WHAT YOU SHOULD DO | Where the line with "Before and after one commit to AL549984/model, a" appears below, start writing out lines exactly, and finish with the line with "Also changed, not shown: 8 other files.", which is included; write out nothing else.

MATERIAL FOR THE TASK |
BEGIN
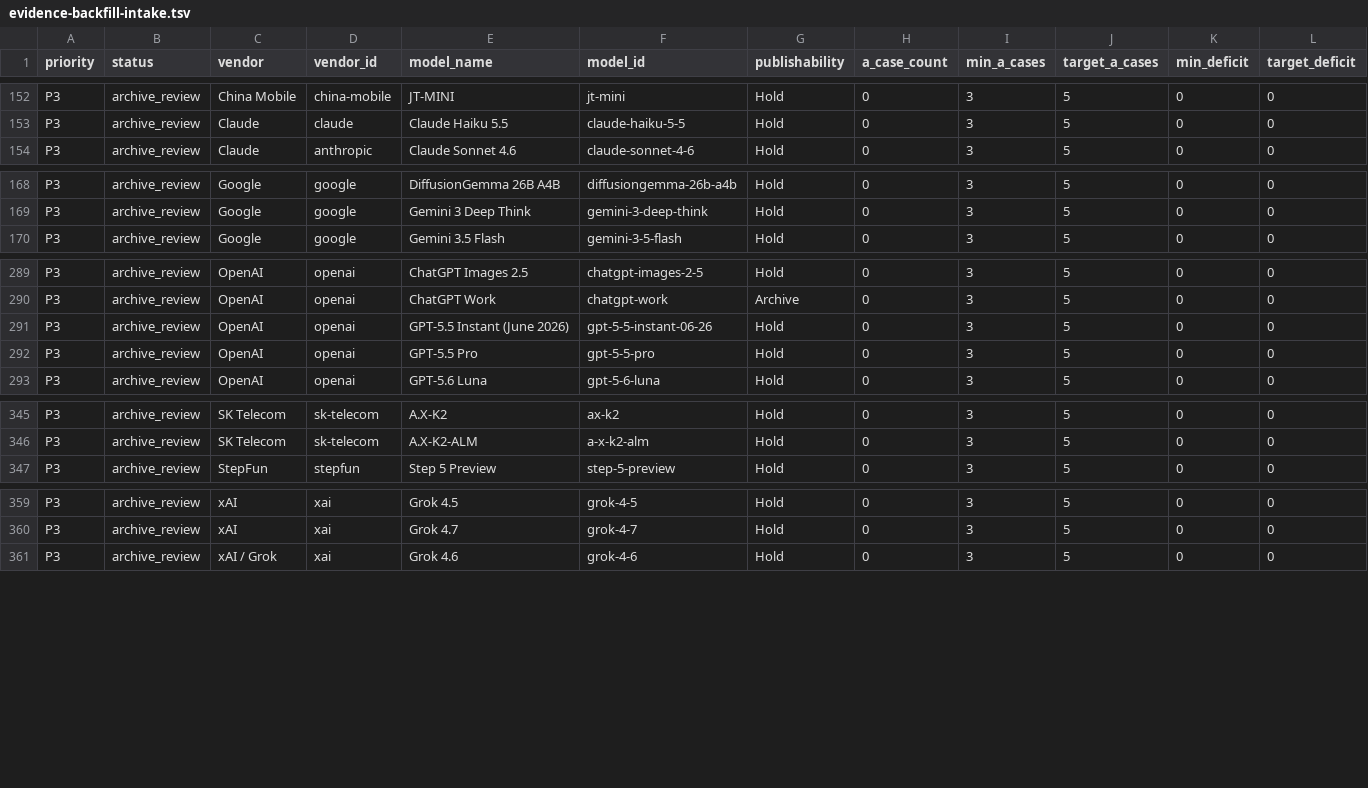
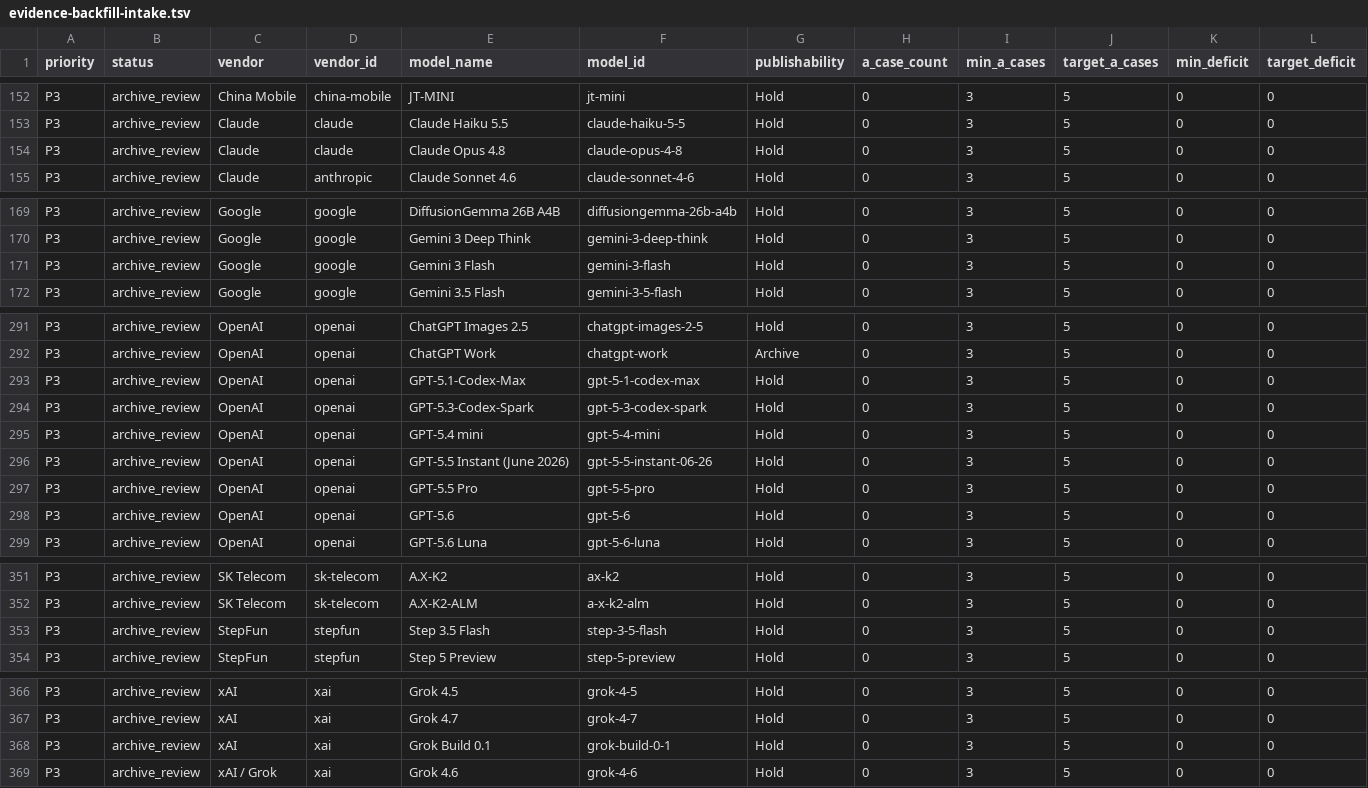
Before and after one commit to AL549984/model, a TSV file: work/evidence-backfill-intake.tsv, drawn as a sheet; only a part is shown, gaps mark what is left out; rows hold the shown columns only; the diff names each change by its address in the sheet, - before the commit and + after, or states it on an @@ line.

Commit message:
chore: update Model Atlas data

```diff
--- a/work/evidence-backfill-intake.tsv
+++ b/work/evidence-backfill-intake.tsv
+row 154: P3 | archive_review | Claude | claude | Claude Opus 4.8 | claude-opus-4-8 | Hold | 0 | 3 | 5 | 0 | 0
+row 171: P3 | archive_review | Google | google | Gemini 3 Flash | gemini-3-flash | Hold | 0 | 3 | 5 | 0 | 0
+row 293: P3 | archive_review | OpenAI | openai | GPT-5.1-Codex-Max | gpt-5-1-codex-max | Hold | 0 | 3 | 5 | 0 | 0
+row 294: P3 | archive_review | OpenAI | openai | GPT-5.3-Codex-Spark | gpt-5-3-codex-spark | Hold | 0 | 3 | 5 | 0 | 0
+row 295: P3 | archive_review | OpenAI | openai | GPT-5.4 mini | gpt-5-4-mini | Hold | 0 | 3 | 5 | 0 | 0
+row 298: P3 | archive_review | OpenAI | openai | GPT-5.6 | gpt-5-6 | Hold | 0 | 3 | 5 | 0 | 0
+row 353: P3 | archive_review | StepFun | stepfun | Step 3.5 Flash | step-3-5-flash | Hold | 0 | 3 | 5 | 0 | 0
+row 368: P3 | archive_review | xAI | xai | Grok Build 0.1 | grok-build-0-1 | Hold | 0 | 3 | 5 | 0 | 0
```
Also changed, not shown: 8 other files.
END
BEGIN
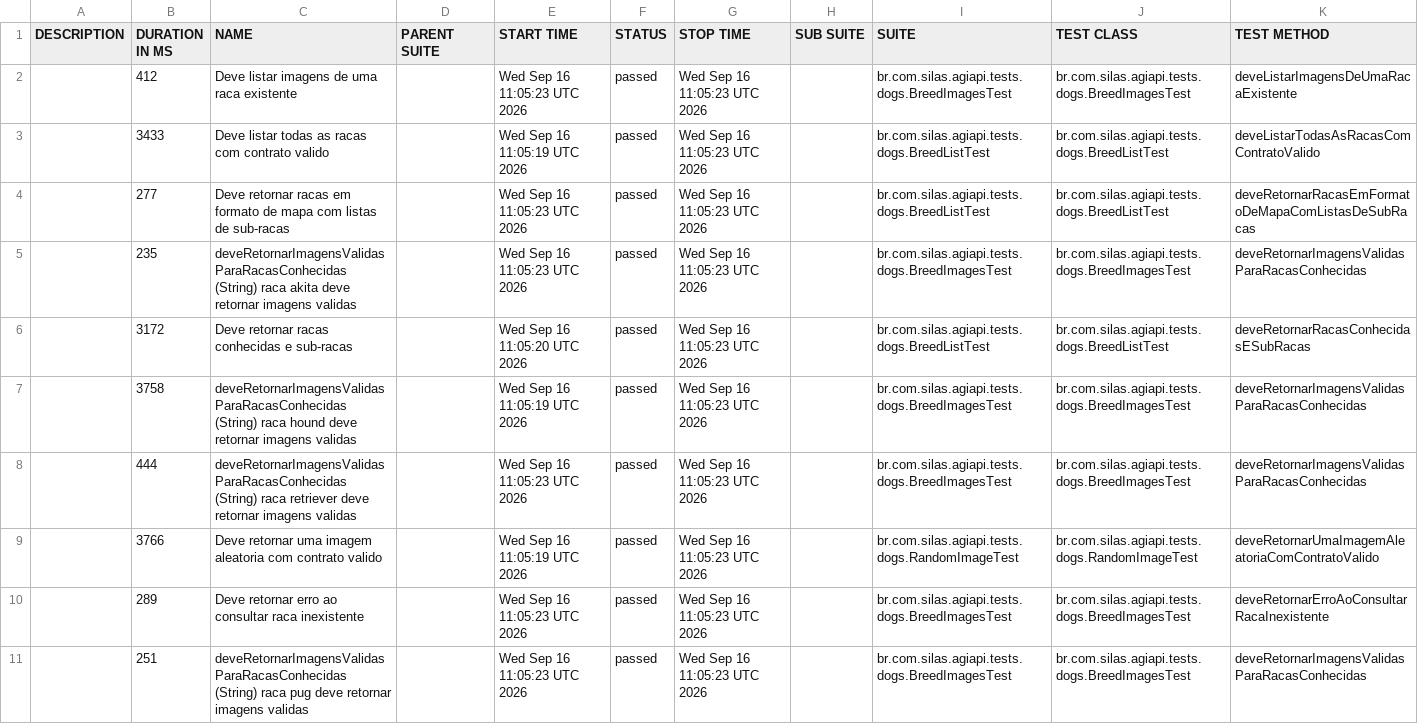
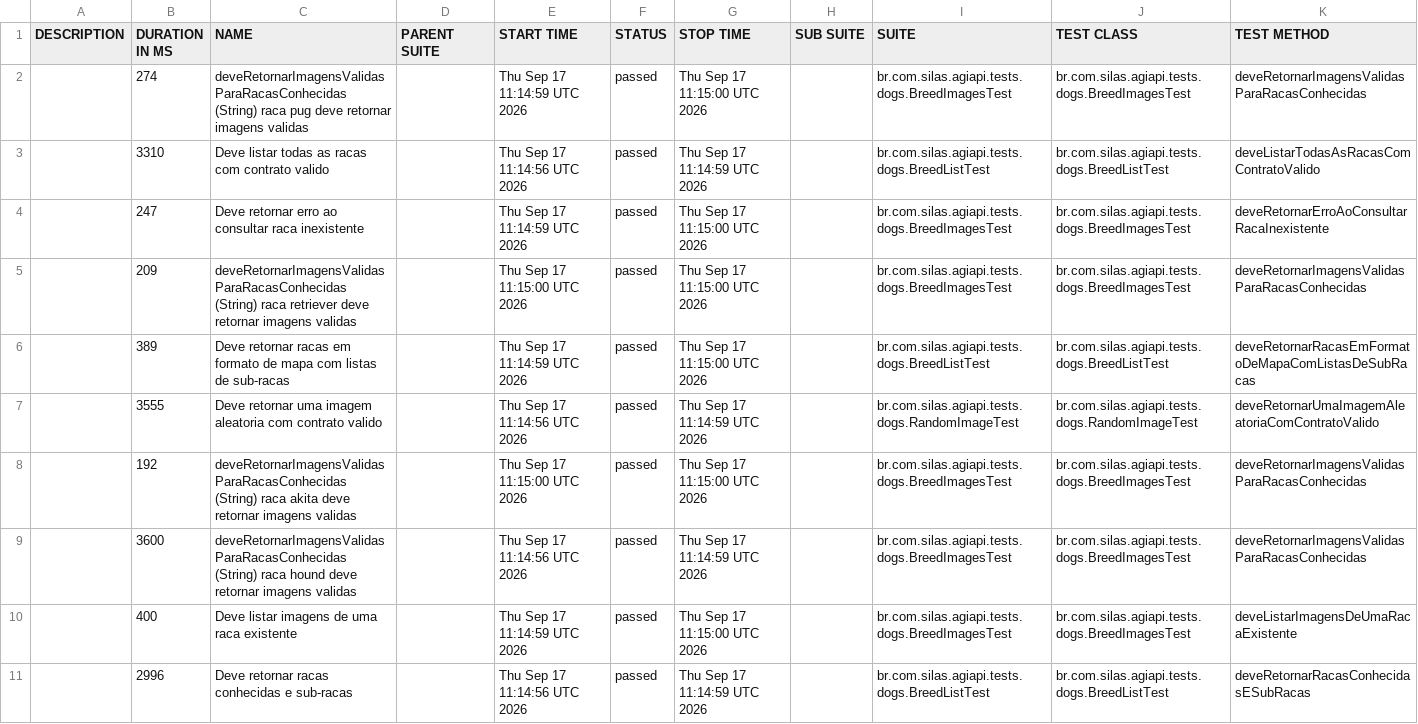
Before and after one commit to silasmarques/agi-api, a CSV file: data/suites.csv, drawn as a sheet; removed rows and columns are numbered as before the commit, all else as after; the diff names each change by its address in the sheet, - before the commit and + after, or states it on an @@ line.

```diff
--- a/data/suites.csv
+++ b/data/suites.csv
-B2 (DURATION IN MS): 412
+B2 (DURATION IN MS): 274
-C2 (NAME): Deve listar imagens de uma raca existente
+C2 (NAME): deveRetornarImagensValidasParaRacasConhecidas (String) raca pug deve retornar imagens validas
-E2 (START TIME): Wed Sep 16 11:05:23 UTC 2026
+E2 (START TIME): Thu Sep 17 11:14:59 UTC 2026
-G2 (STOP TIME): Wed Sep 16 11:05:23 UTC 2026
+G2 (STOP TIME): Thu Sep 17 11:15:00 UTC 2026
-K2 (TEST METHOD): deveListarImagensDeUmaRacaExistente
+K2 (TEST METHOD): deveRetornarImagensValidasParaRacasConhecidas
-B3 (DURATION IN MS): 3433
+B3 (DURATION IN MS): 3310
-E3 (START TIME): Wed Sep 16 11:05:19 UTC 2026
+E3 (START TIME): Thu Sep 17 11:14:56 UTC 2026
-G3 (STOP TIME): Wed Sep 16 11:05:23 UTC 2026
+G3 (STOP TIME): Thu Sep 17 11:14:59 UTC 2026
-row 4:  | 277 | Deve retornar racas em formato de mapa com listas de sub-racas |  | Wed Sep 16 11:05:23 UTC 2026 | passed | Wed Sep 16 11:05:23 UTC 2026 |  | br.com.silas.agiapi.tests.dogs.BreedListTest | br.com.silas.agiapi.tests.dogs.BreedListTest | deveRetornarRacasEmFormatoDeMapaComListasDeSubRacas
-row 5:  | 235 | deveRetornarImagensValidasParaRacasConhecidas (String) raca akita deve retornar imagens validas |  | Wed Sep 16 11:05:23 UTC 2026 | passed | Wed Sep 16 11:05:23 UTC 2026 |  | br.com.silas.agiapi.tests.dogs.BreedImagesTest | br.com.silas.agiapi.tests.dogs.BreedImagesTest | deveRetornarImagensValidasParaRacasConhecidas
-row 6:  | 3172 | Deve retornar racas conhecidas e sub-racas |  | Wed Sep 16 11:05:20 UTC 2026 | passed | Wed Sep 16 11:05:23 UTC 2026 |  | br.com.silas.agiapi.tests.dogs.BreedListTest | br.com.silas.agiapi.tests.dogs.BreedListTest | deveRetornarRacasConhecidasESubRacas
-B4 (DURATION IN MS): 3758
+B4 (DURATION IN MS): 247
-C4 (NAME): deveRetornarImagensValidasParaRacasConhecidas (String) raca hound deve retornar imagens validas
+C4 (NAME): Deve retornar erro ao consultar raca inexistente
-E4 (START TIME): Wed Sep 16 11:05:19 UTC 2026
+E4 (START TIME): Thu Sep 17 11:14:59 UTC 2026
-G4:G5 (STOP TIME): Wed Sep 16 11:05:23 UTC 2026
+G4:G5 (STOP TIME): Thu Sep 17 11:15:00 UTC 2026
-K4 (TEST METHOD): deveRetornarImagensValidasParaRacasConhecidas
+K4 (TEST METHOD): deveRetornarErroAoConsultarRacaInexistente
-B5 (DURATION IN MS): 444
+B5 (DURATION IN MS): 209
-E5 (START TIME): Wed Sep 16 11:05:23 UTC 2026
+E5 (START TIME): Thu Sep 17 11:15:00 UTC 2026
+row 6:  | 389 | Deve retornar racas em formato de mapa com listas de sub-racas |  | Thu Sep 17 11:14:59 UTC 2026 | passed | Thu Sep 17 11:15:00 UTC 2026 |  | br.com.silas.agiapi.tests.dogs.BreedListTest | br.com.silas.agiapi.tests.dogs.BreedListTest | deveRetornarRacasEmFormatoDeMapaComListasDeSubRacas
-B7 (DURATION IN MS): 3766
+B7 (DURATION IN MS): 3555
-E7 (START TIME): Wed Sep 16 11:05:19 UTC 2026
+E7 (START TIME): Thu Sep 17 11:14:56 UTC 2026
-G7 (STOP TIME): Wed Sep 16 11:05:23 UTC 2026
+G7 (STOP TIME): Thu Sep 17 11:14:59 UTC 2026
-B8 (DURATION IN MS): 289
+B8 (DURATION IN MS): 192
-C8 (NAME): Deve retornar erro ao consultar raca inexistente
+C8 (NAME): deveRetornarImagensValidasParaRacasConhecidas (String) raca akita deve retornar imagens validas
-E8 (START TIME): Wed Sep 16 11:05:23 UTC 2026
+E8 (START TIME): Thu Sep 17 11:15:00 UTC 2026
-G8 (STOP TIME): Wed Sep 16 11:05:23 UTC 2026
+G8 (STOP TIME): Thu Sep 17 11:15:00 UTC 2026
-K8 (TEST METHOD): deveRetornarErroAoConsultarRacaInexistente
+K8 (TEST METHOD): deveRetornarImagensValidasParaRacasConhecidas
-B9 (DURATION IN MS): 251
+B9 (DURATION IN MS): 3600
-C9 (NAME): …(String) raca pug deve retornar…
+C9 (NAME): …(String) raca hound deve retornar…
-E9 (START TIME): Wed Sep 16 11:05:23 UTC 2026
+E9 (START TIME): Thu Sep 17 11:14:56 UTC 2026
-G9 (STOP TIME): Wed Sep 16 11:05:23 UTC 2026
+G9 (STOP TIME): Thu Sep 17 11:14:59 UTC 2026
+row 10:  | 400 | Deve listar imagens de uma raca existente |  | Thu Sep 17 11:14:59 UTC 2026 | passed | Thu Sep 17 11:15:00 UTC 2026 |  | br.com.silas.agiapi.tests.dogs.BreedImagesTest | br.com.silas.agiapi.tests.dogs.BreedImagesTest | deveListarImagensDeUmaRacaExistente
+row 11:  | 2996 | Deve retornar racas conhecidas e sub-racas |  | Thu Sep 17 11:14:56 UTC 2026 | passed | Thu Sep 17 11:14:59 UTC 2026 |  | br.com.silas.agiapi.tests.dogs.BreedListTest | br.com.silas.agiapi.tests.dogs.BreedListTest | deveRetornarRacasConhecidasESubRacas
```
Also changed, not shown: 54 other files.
END
BEGIN
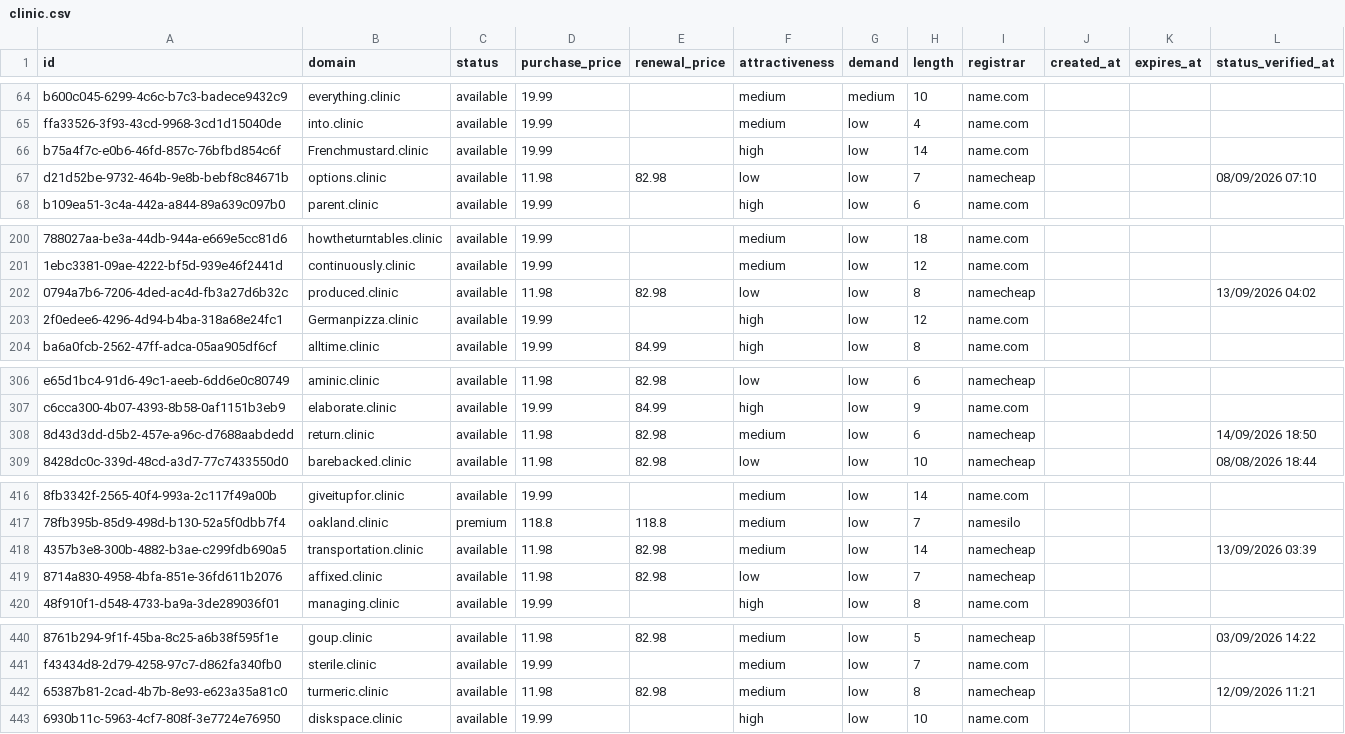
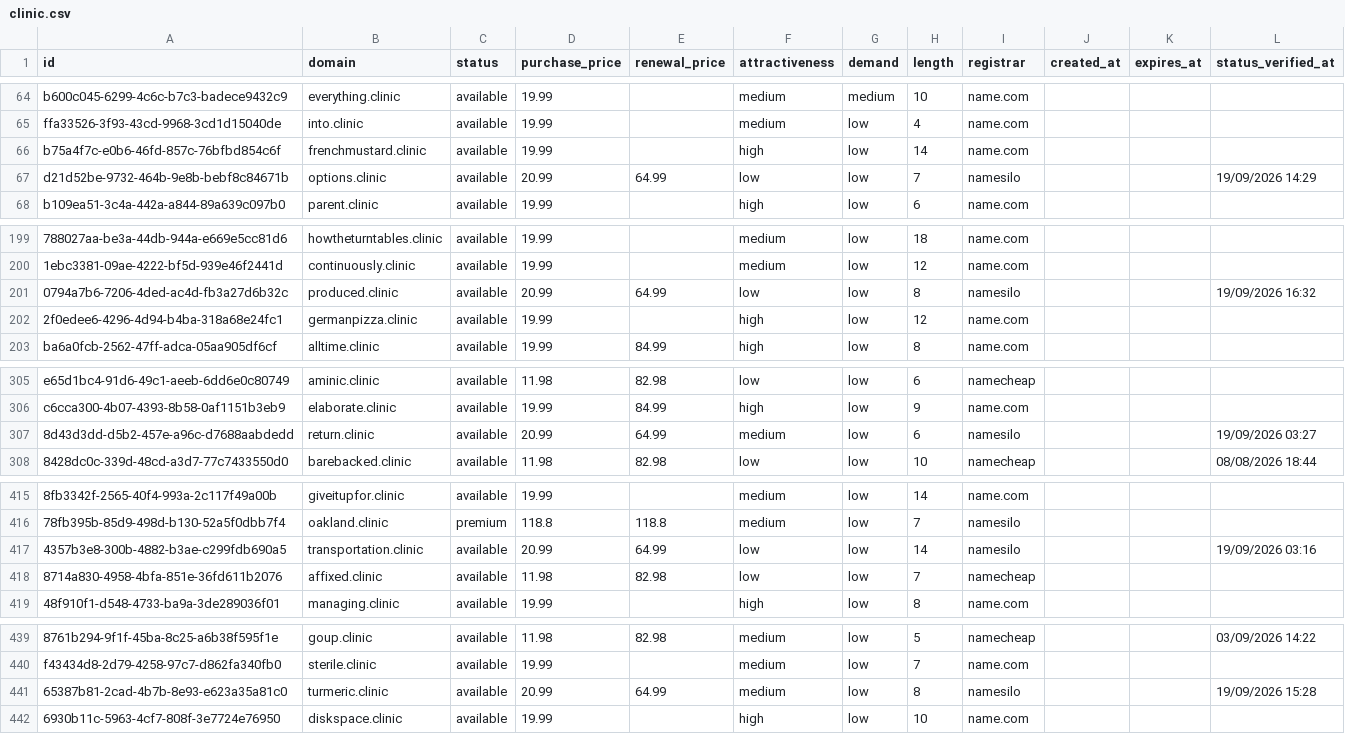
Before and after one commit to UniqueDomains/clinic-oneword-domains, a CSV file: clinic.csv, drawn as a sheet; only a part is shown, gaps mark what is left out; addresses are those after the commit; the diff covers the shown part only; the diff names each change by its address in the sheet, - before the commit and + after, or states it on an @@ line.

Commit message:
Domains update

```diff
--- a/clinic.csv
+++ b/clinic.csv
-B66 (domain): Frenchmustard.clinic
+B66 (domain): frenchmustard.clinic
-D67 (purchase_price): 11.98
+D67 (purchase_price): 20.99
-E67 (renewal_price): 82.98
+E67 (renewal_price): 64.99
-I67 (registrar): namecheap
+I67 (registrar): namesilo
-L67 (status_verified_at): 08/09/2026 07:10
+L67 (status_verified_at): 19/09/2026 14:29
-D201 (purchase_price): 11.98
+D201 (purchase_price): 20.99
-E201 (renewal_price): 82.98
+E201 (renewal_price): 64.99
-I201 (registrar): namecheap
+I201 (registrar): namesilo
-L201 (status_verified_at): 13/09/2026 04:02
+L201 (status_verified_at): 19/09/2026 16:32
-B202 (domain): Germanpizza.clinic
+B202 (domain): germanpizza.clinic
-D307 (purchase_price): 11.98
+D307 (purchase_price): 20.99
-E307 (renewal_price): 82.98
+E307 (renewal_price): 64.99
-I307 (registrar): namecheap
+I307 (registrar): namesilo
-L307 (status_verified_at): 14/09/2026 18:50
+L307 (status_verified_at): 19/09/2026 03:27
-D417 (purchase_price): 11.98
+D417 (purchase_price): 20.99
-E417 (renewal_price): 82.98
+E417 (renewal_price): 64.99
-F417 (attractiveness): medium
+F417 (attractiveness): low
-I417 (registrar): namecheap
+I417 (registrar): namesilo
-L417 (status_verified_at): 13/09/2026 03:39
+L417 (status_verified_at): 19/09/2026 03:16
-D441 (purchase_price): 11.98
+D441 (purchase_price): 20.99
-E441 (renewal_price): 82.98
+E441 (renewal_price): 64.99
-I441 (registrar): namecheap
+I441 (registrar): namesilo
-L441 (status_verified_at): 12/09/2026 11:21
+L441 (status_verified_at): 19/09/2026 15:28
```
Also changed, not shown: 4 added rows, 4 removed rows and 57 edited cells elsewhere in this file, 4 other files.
END
WRITTEN ANSWER |
Before and after one commit to AL549984/model, a TSV file: work/evidence-backfill-intake.tsv, drawn as a sheet; only a part is shown, gaps mark what is left out; rows hold the shown columns only; the diff names each change by its address in the sheet, - before the commit and + after, or states it on an @@ line.

Commit message:
chore: update Model Atlas data

```diff
--- a/work/evidence-backfill-intake.tsv
+++ b/work/evidence-backfill-intake.tsv
+row 154: P3 | archive_review | Claude | claude | Claude Opus 4.8 | claude-opus-4-8 | Hold | 0 | 3 | 5 | 0 | 0
+row 171: P3 | archive_review | Google | google | Gemini 3 Flash | gemini-3-flash | Hold | 0 | 3 | 5 | 0 | 0
+row 293: P3 | archive_review | OpenAI | openai | GPT-5.1-Codex-Max | gpt-5-1-codex-max | Hold | 0 | 3 | 5 | 0 | 0
+row 294: P3 | archive_review | OpenAI | openai | GPT-5.3-Codex-Spark | gpt-5-3-codex-spark | Hold | 0 | 3 | 5 | 0 | 0
+row 295: P3 | archive_review | OpenAI | openai | GPT-5.4 mini | gpt-5-4-mini | Hold | 0 | 3 | 5 | 0 | 0
+row 298: P3 | archive_review | OpenAI | openai | GPT-5.6 | gpt-5-6 | Hold | 0 | 3 | 5 | 0 | 0
+row 353: P3 | archive_review | StepFun | stepfun | Step 3.5 Flash | step-3-5-flash | Hold | 0 | 3 | 5 | 0 | 0
+row 368: P3 | archive_review | xAI | xai | Grok Build 0.1 | grok-build-0-1 | Hold | 0 | 3 | 5 | 0 | 0
```
Also changed, not shown: 8 other files.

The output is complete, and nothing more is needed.